Start of SUPPLIED RECORDS

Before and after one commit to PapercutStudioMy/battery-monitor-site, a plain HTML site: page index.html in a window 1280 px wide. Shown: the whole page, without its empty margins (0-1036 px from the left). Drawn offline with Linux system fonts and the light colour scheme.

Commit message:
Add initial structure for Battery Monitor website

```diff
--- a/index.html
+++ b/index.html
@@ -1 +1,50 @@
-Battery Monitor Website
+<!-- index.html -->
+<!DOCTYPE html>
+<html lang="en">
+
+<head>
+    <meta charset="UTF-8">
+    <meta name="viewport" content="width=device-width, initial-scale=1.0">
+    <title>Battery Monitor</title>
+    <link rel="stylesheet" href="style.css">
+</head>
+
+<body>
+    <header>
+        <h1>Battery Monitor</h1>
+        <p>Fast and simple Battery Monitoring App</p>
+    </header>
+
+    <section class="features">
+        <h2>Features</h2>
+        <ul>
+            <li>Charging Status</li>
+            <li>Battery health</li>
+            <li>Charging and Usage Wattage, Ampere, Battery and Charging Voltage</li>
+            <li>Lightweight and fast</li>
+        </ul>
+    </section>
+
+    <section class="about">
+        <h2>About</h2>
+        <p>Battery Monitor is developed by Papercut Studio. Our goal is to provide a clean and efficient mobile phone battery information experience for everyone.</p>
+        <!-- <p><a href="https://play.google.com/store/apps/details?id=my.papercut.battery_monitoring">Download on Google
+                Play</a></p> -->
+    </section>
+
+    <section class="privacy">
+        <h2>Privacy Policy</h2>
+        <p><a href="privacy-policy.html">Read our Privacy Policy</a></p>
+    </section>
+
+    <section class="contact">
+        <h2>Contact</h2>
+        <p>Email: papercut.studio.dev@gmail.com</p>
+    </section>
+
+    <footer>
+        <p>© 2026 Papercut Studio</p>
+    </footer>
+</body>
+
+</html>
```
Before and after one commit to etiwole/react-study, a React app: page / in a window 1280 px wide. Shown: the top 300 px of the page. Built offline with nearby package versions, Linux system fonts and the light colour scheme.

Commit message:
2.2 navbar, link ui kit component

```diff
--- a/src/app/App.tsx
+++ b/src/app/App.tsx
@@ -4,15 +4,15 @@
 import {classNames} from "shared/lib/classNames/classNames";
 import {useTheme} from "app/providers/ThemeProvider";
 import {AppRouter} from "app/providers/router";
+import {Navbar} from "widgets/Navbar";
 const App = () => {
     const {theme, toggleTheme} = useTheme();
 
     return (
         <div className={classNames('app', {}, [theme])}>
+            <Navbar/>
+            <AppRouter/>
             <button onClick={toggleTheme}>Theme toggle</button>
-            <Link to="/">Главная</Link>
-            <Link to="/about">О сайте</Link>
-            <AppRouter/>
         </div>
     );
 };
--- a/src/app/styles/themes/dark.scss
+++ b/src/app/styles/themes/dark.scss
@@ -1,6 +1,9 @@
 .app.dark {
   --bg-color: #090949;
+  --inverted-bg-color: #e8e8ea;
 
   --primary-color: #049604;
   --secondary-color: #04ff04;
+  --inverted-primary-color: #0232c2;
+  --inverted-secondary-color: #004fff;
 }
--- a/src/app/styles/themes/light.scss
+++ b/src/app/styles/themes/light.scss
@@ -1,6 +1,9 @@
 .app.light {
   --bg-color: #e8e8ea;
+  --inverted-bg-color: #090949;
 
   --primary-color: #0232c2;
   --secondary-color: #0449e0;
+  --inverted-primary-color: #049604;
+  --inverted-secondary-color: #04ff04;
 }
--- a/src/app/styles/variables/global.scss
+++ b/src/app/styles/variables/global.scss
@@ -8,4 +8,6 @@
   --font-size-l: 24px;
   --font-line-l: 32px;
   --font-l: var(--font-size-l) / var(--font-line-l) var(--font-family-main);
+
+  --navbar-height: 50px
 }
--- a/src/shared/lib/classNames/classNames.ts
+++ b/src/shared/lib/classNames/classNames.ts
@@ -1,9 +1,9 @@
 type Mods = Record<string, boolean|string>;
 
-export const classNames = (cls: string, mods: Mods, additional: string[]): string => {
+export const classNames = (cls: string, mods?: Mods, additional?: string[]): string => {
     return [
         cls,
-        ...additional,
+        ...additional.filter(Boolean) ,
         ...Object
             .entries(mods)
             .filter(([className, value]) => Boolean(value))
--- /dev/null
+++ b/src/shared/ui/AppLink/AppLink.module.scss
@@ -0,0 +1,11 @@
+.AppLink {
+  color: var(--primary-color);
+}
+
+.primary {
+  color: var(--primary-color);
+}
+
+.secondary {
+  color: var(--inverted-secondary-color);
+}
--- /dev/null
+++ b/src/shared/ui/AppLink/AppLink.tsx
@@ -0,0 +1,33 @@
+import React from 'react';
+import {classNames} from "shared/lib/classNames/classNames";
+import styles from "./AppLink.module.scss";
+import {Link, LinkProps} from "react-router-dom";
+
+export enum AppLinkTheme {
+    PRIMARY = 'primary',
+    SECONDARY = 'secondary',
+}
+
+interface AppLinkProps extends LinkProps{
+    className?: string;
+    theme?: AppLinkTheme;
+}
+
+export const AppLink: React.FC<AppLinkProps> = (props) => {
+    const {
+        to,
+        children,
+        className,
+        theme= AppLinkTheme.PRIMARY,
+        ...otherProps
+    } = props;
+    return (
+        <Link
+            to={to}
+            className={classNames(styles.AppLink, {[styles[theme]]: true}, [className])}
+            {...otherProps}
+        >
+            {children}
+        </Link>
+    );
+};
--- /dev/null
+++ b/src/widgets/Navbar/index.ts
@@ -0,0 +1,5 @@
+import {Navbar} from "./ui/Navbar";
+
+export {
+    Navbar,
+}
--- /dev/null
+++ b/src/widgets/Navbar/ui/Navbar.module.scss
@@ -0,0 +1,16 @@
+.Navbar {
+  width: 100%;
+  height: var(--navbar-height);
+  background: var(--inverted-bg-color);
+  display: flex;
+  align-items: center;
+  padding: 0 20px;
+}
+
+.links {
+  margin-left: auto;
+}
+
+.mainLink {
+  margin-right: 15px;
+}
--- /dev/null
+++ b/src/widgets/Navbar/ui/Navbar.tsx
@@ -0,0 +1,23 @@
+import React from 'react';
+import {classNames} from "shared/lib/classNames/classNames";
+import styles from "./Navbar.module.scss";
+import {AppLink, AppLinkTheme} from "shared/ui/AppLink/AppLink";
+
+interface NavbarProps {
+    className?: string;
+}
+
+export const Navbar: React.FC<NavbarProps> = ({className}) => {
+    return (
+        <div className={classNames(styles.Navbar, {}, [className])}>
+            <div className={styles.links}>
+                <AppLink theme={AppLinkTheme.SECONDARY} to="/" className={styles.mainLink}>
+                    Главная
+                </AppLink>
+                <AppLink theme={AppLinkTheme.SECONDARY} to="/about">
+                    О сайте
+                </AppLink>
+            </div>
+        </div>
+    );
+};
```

End of SUPPLIED RECORDS
Start of SUPPLIED RECORDS

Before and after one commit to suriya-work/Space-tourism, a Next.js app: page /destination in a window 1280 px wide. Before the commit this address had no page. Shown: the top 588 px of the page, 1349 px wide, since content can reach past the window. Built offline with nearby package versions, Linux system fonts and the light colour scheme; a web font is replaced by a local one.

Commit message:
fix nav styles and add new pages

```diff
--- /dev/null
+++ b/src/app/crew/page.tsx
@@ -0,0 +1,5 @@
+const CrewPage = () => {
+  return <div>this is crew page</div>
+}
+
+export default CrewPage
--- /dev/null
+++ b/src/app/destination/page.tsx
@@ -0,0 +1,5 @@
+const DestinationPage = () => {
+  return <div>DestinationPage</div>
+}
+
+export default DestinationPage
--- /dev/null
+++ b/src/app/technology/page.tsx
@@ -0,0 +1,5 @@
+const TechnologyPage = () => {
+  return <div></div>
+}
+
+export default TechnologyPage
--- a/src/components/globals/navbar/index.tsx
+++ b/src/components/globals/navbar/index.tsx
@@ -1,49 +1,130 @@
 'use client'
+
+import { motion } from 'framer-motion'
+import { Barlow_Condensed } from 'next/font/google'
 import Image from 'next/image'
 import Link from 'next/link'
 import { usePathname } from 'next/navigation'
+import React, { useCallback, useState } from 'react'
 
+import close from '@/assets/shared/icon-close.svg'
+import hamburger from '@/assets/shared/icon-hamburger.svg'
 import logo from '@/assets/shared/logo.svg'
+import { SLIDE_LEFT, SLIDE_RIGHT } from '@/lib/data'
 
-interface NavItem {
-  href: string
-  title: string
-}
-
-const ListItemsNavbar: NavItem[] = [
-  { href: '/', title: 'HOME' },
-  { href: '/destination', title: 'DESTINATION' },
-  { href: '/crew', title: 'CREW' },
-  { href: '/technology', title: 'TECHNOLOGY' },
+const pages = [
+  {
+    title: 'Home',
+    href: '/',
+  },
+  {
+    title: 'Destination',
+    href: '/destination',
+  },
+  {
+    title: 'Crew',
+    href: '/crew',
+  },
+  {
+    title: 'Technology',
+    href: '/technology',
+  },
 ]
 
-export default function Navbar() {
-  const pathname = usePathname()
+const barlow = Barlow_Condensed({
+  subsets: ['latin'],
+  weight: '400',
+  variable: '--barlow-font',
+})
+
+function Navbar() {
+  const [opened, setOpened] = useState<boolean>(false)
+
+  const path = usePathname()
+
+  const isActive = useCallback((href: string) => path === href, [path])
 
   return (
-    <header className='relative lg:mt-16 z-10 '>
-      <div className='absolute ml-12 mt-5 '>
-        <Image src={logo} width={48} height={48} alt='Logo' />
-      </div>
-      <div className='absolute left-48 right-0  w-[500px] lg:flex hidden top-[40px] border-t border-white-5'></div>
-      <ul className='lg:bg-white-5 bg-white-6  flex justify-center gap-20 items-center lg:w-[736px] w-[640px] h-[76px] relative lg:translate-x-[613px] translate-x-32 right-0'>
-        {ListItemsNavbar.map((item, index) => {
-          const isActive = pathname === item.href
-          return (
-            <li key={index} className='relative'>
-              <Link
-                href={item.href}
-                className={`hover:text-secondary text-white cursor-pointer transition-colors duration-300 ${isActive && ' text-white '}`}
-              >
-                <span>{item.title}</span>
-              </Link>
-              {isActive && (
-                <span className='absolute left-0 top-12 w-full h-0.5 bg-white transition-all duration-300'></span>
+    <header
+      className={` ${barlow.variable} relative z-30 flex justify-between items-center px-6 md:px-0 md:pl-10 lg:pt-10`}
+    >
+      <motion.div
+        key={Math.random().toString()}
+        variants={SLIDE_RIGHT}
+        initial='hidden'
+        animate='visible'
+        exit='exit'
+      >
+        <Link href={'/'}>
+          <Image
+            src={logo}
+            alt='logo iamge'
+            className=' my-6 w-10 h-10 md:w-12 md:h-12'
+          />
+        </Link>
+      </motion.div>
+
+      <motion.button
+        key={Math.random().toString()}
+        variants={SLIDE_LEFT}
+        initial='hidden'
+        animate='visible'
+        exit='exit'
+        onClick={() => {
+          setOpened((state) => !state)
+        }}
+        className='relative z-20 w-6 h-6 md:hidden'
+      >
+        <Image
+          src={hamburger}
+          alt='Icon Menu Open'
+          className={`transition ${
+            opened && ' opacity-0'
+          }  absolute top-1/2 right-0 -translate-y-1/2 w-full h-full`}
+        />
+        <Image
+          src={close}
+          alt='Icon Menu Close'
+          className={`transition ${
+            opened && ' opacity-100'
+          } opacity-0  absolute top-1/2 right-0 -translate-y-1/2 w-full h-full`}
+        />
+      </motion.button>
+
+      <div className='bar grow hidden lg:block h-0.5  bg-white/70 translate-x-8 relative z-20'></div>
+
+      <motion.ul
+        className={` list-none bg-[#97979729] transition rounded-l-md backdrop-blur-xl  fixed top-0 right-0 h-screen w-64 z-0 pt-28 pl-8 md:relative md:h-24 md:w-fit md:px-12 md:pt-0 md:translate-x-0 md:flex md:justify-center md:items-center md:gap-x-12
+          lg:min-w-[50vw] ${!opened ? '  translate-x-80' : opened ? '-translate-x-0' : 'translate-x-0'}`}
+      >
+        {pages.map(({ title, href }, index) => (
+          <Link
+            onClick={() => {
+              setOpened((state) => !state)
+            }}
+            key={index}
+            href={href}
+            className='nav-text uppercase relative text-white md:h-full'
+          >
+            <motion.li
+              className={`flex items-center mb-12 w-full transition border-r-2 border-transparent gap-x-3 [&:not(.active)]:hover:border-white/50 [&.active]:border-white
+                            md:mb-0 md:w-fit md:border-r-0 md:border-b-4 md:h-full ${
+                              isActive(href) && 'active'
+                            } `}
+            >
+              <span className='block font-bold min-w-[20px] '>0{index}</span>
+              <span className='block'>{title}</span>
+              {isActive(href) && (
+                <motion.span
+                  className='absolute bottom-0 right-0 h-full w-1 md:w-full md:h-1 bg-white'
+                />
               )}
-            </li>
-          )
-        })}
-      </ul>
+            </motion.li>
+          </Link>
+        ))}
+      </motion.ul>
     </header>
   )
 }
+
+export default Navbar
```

End of SUPPLIED RECORDS
Start of SUPPLIED RECORDS

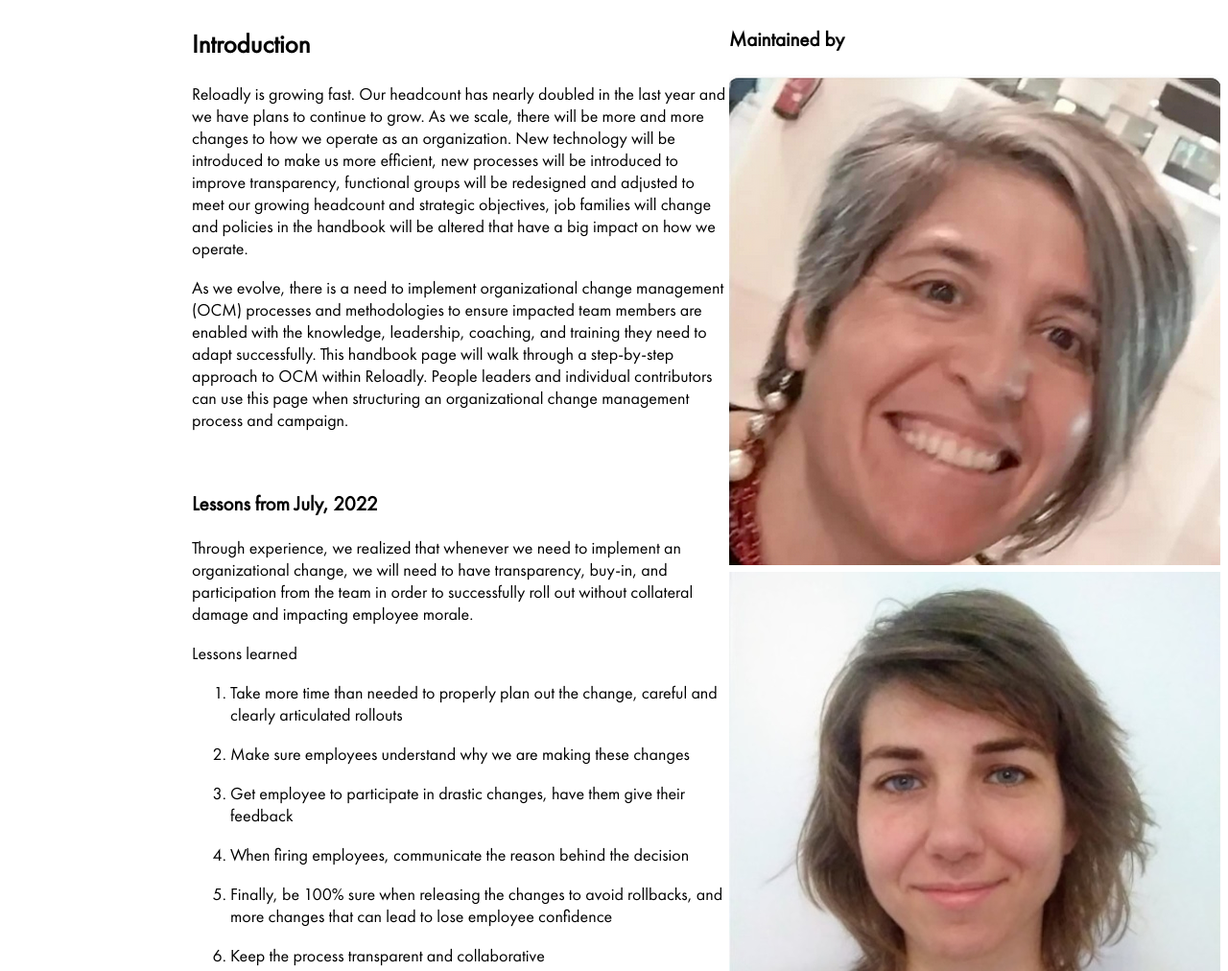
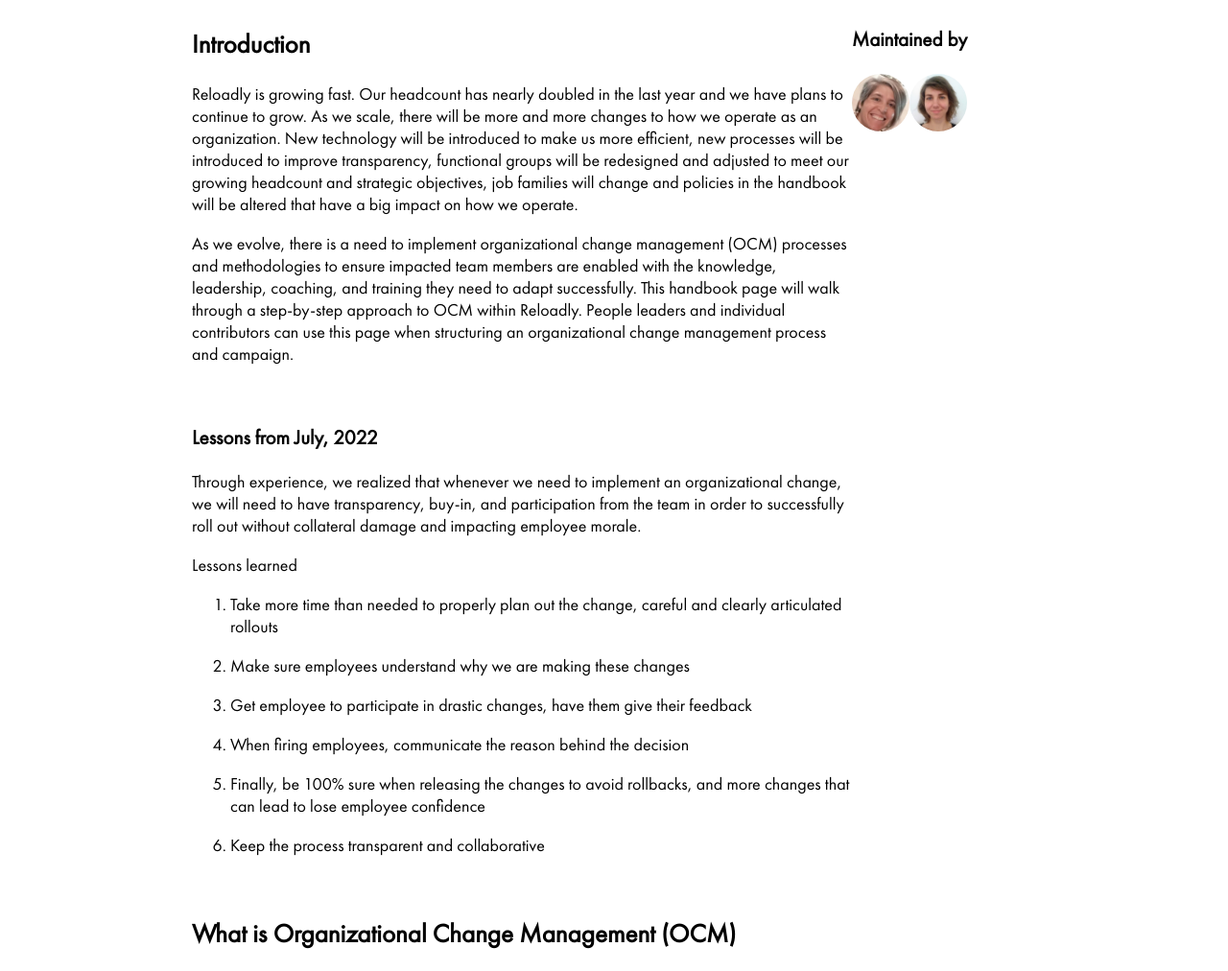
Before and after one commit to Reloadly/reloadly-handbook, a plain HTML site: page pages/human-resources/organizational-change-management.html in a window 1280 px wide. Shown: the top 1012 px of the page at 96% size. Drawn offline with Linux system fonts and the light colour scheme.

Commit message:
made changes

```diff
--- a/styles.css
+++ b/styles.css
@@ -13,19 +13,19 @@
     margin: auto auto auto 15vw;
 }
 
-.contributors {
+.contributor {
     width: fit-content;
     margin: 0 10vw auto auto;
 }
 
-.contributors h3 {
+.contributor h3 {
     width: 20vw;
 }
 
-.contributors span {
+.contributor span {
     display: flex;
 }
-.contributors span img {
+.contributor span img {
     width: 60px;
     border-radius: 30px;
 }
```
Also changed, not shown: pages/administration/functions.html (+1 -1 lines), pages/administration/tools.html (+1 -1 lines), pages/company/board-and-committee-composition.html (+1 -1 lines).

End of SUPPLIED RECORDS

_WORK TASK_. Scan the preceding listing for lines that contain the word "setOpened". Give only how many there are.

_ANSWER FOR THIS EXERCISE_. 3